The worst thing you can do to a likeable, modest and successful South African cricketer is to compare him to Kevin Pietersen. So a huge, unreserved apology must go to Titans left arm spinner Paul Harris because…I am about to liken him to the former KZN off-spinner now playing as a batsman for England.
Apart from their ability on the field, the two men have very little in common. ‘Harry’ does not shout his mouth off, does not indulge in bling fashion accessories or rent-a-model girlfriends and, above all else, the last thing he would do is slag off the country of his birth.
Harris has wanted to play cricket for South Africa since he was a little boy and he still does, just as much as he ever did. But there comes a point in everybody’s life, sportsman or not, when you finally have to give up on your dreams in favour of something more practical and attainable.
One of the saddest sights in sport is the 35-year-old golfer/cricketer still chasing the pot of gold at the end of the rainbow while the best years of his life and a series of failed relationships float away in the wake of his pathetic existence. Give it up – it’s not going to happen for you. Get a job – anything.
Alright, that’s very dramatic and of course, it doesn’t always happen like that. Sometimes sportsmen with a dream realise they aren’t going to be good enough almost immediately and are able to change their life course without so much as blinking. Others genuinely play the game for the love of it, despite being professional, and are happy to scrape together a modest living without the complications of a driving ambition to be the best and to represent your country.

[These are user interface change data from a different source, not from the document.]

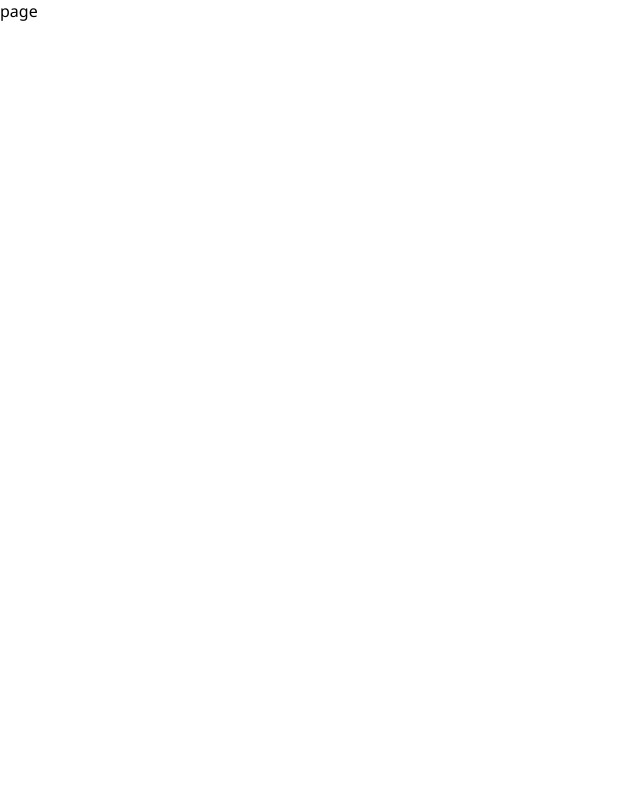
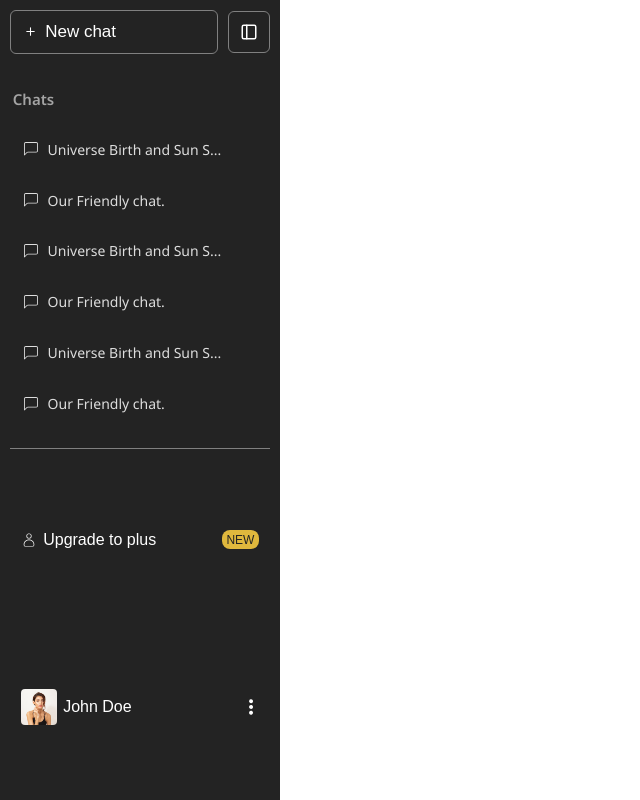
Before and after one commit to t2e0j0a4/ChatGPT-UI-Clone, a Next.js app: page / in a window 1280 px wide. Shown: the whole page, without its empty margins (0-640 px from the left). Built offline with nearby package versions, Linux system fonts and the light colour scheme.

Commit message:
changes and assets added

```diff
--- a/app/globals.css
+++ b/app/globals.css
@@ -35,3 +35,16 @@ li {
 }
 
 /* ******************************************************************* */
+
+.app {
+    width: 100%;
+    max-width: 100%;
+    height: 100%;
+    background-color: #fff;
+
+    display: flex;
+    flex-direction: row;
+    align-items: flex-start;
+
+    position: relative;
+}
--- a/app/layout.tsx
+++ b/app/layout.tsx
@@ -2,17 +2,32 @@ import "./globals.css";
 import type { Metadata } from "next";
 import { Noto_Sans } from "next/font/google";
 
+// Components
+import Sidebar from "./components/Sidebar/Sidebar";
+
+// Context State
+import AppState from "./context/AppState";
+
+// General
 const notosans = Noto_Sans({ subsets: ["latin"], weight : ['100', '300', '400', '500', '600'] });
 
 export const metadata: Metadata = {
-  title: "Chatgpt",
+  title: "Chat GPT",
   description: "ChatGPT Clone.",
 };
 
 export default function RootLayout({ children }: { children: React.ReactNode }) {
+
   return (
     <html lang="en" className={notosans.className}>
-      <body>{children}</body>
+      <body>
+        <AppState>
+          <main className="app">
+            <Sidebar/>
+            {children}
+          </main>
+        </AppState>
+      </body>
     </html>
   );
 }
```
Also changed, not shown: public/User.jpeg (added).
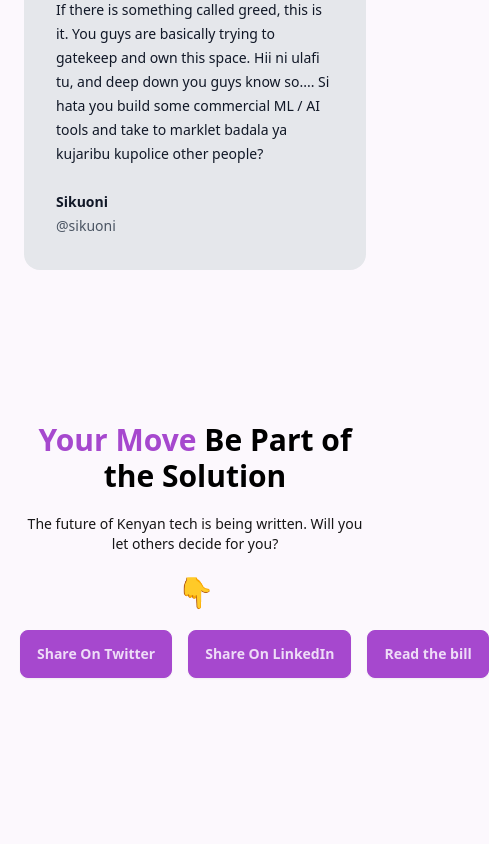
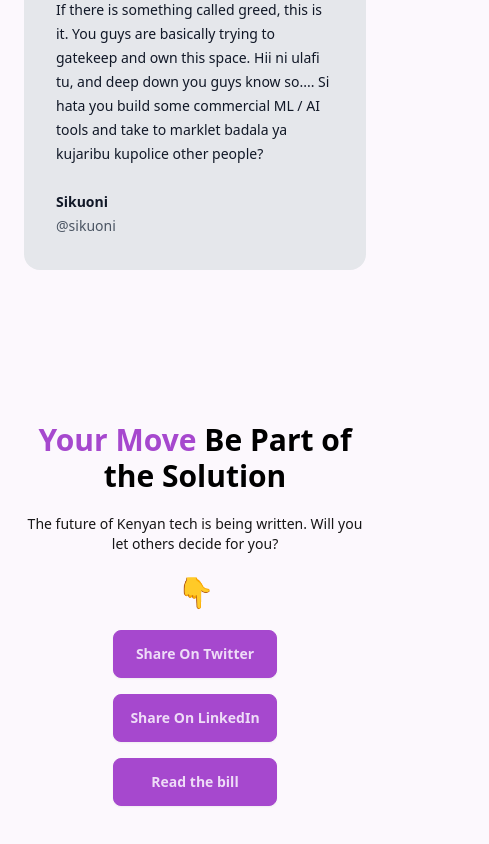
Before and after one commit to peterokwara/reject-robotics-ai, a SvelteKit app: page / in a window 390 px wide. Shown: the part 9632-10476 px from the top of the page, 489 px wide, since content can reach past the window. Before the commit the page ends 10366 px from the top, so only its background shows below. Built offline with nearby package versions, Linux system fonts and the light colour scheme.

Commit message:
refactor: update flex layout for page content

```diff
--- a/src/routes/+page.svelte
+++ b/src/routes/+page.svelte
@@ -454,7 +454,7 @@
 
 		<p class="text-3xl lg:text-4xl">👇</p>
 
-		<div class="flex flex-row gap-4">
+		<div class="flex flex-col gap-4 lg:flex-row">
 			<a
 				href="https://x.com/intent/post?text=Join+us+in+rejecting+the+Robotics+and+AI+Bill+2024+created+by+@fsagwe+@KenyaRobotics+@kennedykwangari!&hashtags=RejectRoboticsAndAIBill2024&url=https%3A%2F%2Freject-robotics-ai.vercel.app%2F"
 				class="btn btn-primary"
```
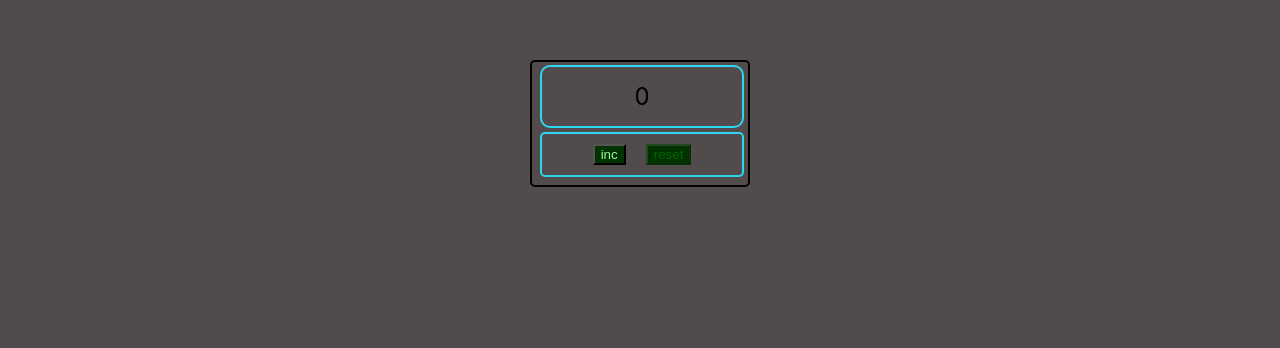
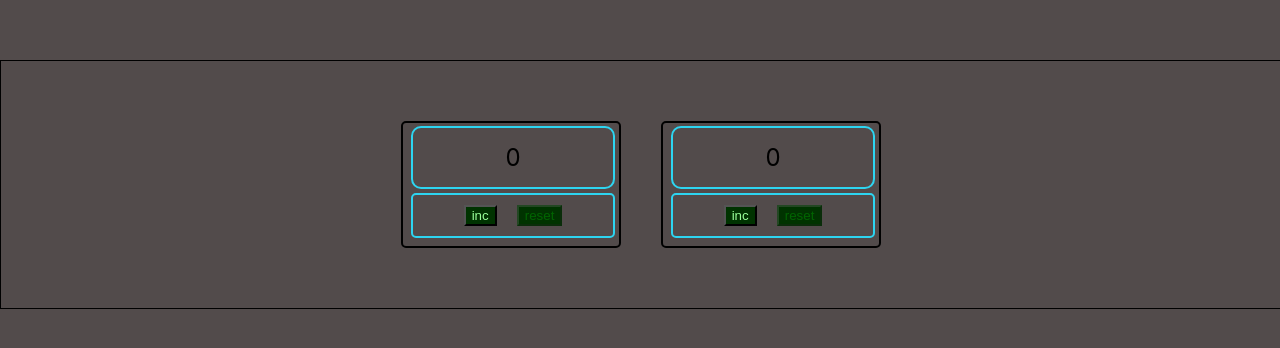
Before and after one commit to Alex666000/counter-2023, a React (Create React App) app: page / in a window 1280 px wide. Shown: the top 348 px of the page. Built offline with nearby package versions, Linux system fonts and the light colour scheme.

Commit message:
1- refactor css styles на 2 счетчика - выделил второй счетчик отдельно

```diff
--- a/src/App.module.css
+++ b/src/App.module.css
@@ -1,16 +1,46 @@
-.App {
+.main {
+    display: flex;
+    justify-content: center;
+    width: 100%;
+    height: 100%;
+    border: 1px solid black;
+    margin: 60px auto;
+
+
+}
+
+.app {
     display: flex;
     justify-content: center;
     flex-direction: column;
-    text-align: center;
     width: 200px;
     height: 107px;
     border: 2px solid black;
-    margin: 60px auto;
+    margin: 60px 20px;
     border-radius: 5px;
     background-color: #524b4b;
     padding: 8px;
 }
+
+.display {
+    display: flex;
+    flex-direction: row;
+    flex-wrap: nowrap;
+    justify-content: space-around;
+    align-items: center;
+    align-content: stretch;
+}
+
+.oneDisplay {
+    width: 100%;
+    height: 100%;
+}
+
+.twoDisplay {
+    width: 100%;
+    height: 100%;
+}
+
 .countersContainer {
     display: flex;
     align-items: center;
@@ -18,17 +48,20 @@
     width: 100%;
     height: 100%;
 }
+
 .counters {
     display: flex;
     align-items: center;
     width: 100%;
     height: 100%;
 }
+
 .counter {
     width: 100%;
     height: 100%;
 }
-.display {
+
+.count {
     display: flex;
     justify-content: center;
     align-items: center;
@@ -40,6 +73,7 @@
     font-size: 24px;
     margin-top: -5px;
 }
+
 .buttons {
     display: flex;
     justify-content: center;
@@ -48,9 +82,11 @@
     margin-top: 3px;
     border: 2px solid #2dd5f1;
 }
-.button{
+
+.button {
 
 }
+
 .red {
     color: red;
     font-size: 24px;
--- a/src/App.tsx
+++ b/src/App.tsx
@@ -1,19 +1,37 @@
-import React, {useEffect, useState} from "react";
+import React, {FC, useEffect, useState} from "react";
 import s from "./App.module.css";
 import Counter from "./components/Counter";
 import {CustomButton} from "./common/SuperButton/CustomButton";
 
 
-function App() {
+const App = () => {
+
+    return (
+        <div className={s.main}>
+            <div className={s.display}>
+                <div className={s.oneDisplay}>
+                    <Display />
+                </div>
+                <div className={s.twoDisplay}>
+                    <Display />
+                </div>
+            </div>
+        </div>
+    );
+};
+
+type DisplayPropsType = {}
+
+const Display: FC<DisplayPropsType> = () => {
     const maxValue = 5
     const minValue = 0
 
     const [count, setCount] = useState(0)
 
+// localStorage logic
     const setItemLocaleStorage = () => {
         return localStorage.setItem("countValue", JSON.stringify(count))
     }
-
     useEffect(() => {
         let countString = localStorage.getItem("countValue")
         if (countString) {
@@ -27,7 +45,7 @@ function App() {
         }
 
     }, [])
-
+// handles
     const onIncCountClickHandler = () => {
         setCount(count + 1)
         setItemLocaleStorage()
@@ -39,7 +57,8 @@ function App() {
     }
 
     return (
-        <div className={s.App}>
+        <>
+            <div className={s.app}>
                 <div className={s.countersContainer}>
                     <div className={s.counters}>
                         <div className={s.counter}>
@@ -65,7 +84,7 @@ function App() {
                     </CustomButton>
                 </div>
             </div>
-    );
+        </>
+    )
 }
-
 export default App;
--- a/src/common/SuperButton/CustomButton.tsx
+++ b/src/common/SuperButton/CustomButton.tsx
@@ -1,4 +1,4 @@
-import React, {ButtonHTMLAttributes, DetailedHTMLProps} from "react"
+import React, {ButtonHTMLAttributes, DetailedHTMLProps, FC} from "react"
 import s from "./CustomButton.module.css"
 
 // тип пропсов обычной кнопки, children в котором храниться название кнопки там уже описан
@@ -11,7 +11,7 @@ type CustomButtonPropsType = DefaultButtonPropsType & {
     onClick: () => void
 }
 
-const CustomButton: React.FC<CustomButtonPropsType> = (
+const CustomButton: FC<CustomButtonPropsType> = (
     {
         red, className, name, isDisabled, onClick,
         ...restProps // все остальные пропсы попадут в объект restProps, там же будет children
--- a/src/components/Counter.tsx
+++ b/src/components/Counter.tsx
@@ -1,4 +1,4 @@
-import React from "react";
+import React, {FC} from "react";
 import s from "../App.module.css";
 
 type CounterPropsType = {
@@ -6,9 +6,9 @@ type CounterPropsType = {
     maxValue: number
 }
 
-export const Counter: React.FC<CounterPropsType> = ({count, maxValue}) => {
+export const Counter: FC<CounterPropsType> = ({count, maxValue}) => {
     return (
-        <div className={s.display}>
+        <div className={s.count}>
             <div
                 className={count === maxValue ? s.red : ' '}>
                 {count}
```
Lines whose indentation alone changed are shown as unchanged.
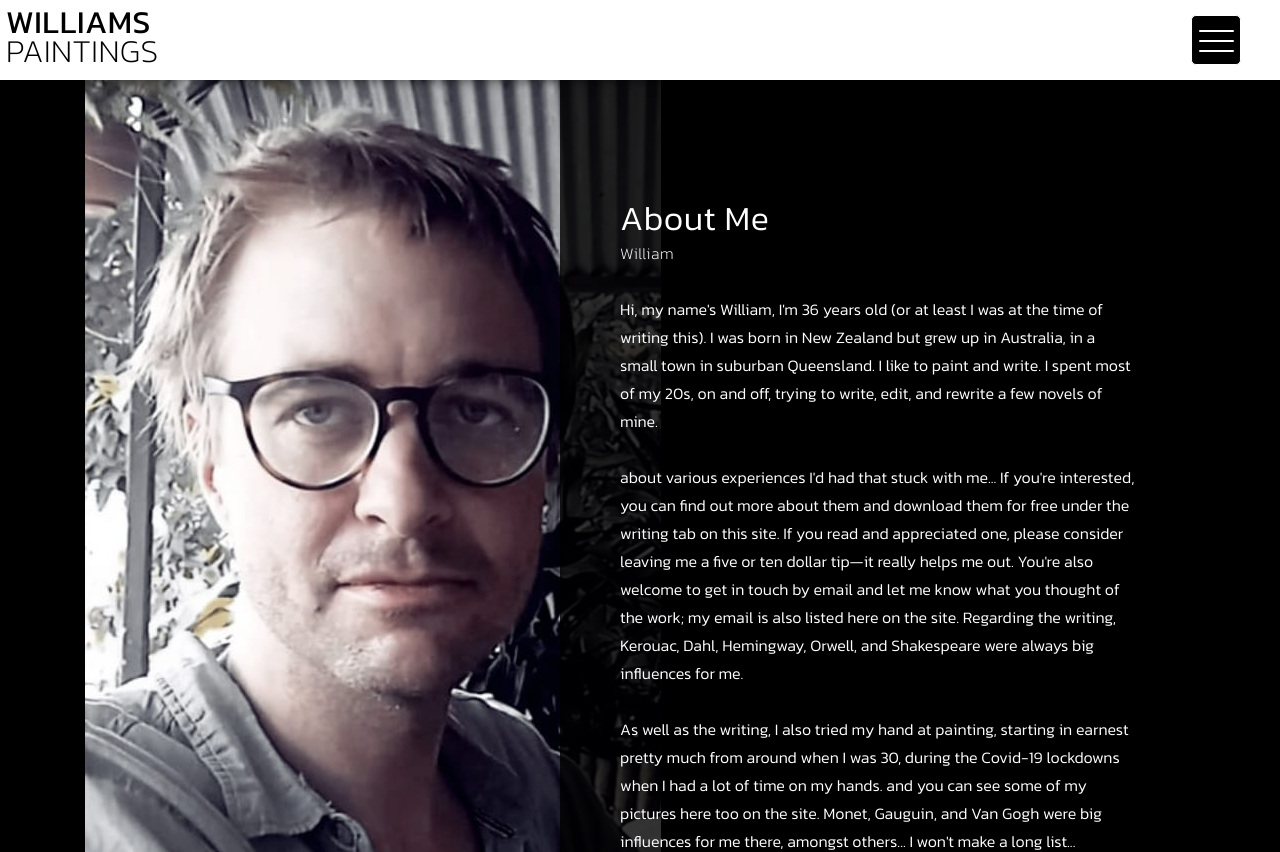
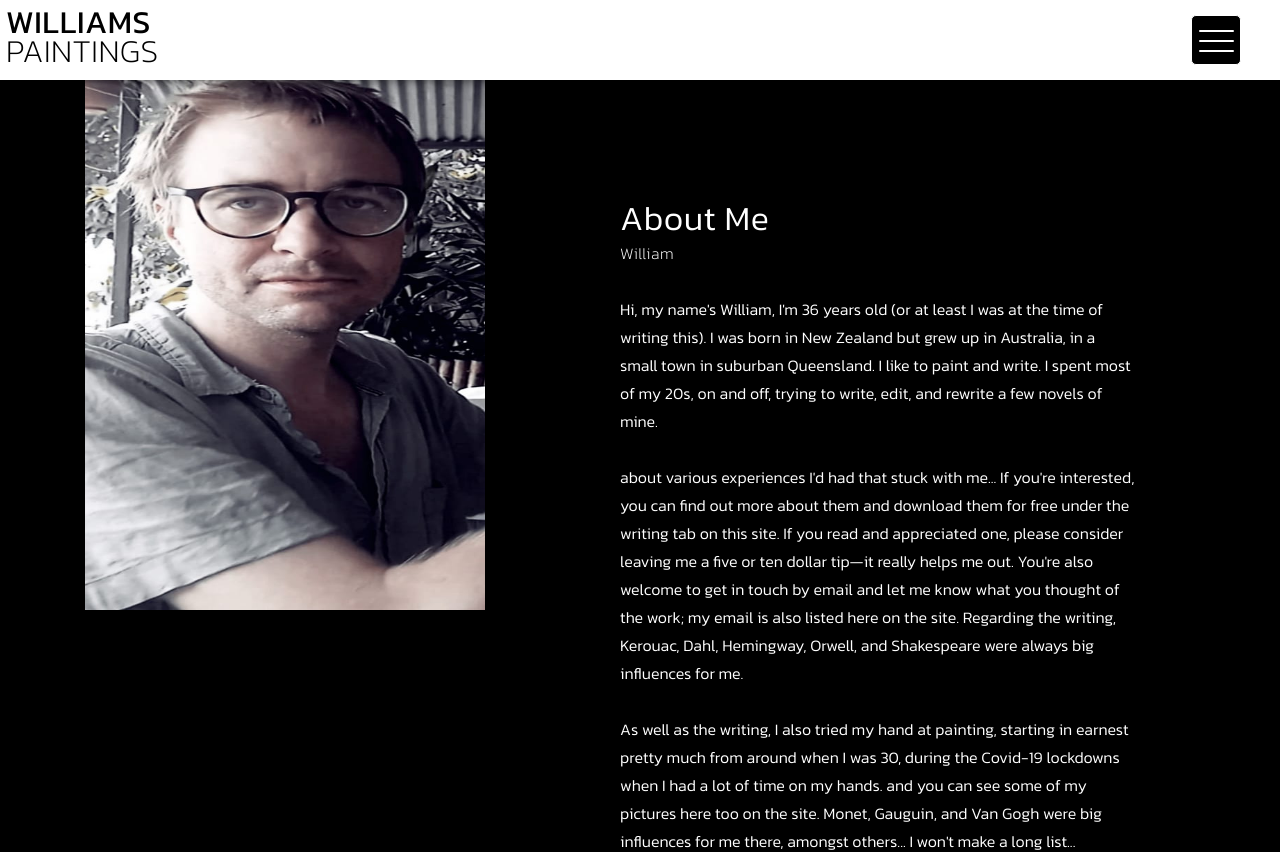
Before and after one commit to LakshmananDhuraisamy/artist, a PHP site: page /about in a window 1280 px wide. Shown: the top 852 px of the page. Run offline with PHP 8.4, Linux system fonts and the light colour scheme; some libraries are stand-ins or nearby versions.

Commit message:
autoous style

```diff
--- a/about.php
+++ b/about.php
@@ -3,7 +3,7 @@
     <div class="more-about-us">
         <div class="container">
             <div class="col-md-3">
-                <div class="image">
+                <div class="image  autour-bio-image" >
                     <img src="img/author.jpeg" alt="">
                 </div>
             </div>
```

Then, there is another kind of sportsman who has to give up on his dreams – the Paul Harris kind of sportsman who has always believed that honesty, hard work, talent and good results would be enough to rise to the top. Apparently not.
When he was a young kid in Cape Town he was told he’d better leave because playing in the shadow of Claude Henderson at Western Province would hinder his career. So he listened and, bravely, headed up north to Centurion.
For season after season he’d try to make the best of limited opportunities – often on green wickets that favoured the seamers – and he improved all the time, year after year. But year after year he was ignored by the national selectors.
Then, last season, he really showed them. Claiming 49 wickets in the Supersport Series at an average of 21.48 was the best first-class performance by a spinner in South Africa since the days of Hugh Tayfield in the 1950s. But last week, when the squad to tour Sri Lanka in August was announced, the name ‘Harris’ was nowhere to be seen. Neither is he on the ‘Emerging Players’ tour to Australia next month. Paul Harris, it seems, is nowhere.
Time to give up on the dream? Maybe.
That English county with the strong South African ties, Warwickshire (McMillan, Donald, Pollock etc) have invited Harris for a trial this week with a view to offering him a contract. Not just any contract, mind you, but a Kolpak contract which would make him unavailable for national selection. And Harris will seriously consider it. Not that he wants to abandon his country. But if you feel you’ve done everything you can to make your dreams come true, and they still haven’t happened, then perhaps the time is right to change your focus. Like Henderson, Dale Benkenstein, HD Ackerman, Charl Willoughby, Lance Klusener etc, Harris could make a good living in England. It’s not what he would have chosen, but it makes sense.
“I am going to Warwickshire on Thursday for a trial,” Harris said this week. “If anything comes of it then I will have a big decision to make. It would mean me giving up my right to play for South Africa and that would be a big decision to make,” he said from England where he is playing for Fleetwood in the Lancashire League. “I haven’t had the best of luck with the national selectors so far. I was passed over for the Sri Lanka tour which didn’t exactly fill me with confidence.”
And the worst part about the story is this: so far, Harris has had exactly NO communication from anyone in higher authority at Cricket South Africa or the United Cricket Board. No “We’ve got our eye on you, keep going” or “We want you to take 50 wickets in a season “or “We want you to improve your batting.” Nothing.
So I’m ending this column with a plea to selection convenor Haroon Lorgat and CSA chief executive Gerald Majola.
PLEASE could one of you call Paul Harris and tell him where he stands. PLEASE don’t let him just walk away, as Henderson did. He doesn’t even want to go!
I have his mobile number if you need it.
Questions? Comments? Suggestions? Feel free to get in touch.